━━ Available data ━━

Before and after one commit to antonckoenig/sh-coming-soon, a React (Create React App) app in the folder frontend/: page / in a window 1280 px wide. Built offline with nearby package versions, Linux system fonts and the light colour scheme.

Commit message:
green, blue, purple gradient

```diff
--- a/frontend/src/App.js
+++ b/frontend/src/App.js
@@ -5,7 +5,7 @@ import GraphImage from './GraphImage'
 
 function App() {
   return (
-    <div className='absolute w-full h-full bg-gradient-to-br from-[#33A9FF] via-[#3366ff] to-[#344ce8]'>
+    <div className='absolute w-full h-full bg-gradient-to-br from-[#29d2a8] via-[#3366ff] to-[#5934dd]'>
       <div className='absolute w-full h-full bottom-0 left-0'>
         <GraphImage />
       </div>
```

━━━
━━ Available data ━━

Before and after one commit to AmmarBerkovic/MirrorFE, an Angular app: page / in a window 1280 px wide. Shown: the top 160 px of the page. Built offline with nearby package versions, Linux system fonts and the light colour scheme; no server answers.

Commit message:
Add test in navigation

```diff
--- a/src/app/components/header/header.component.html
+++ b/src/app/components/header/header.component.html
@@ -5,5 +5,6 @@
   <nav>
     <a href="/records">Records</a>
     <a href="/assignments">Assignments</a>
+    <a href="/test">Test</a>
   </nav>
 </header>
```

━━━

■ Exercise directions ■
Before answering, count every line of the data that holds the word "fonts"; the reply is that number only.

■ Solution to this exercise ■
2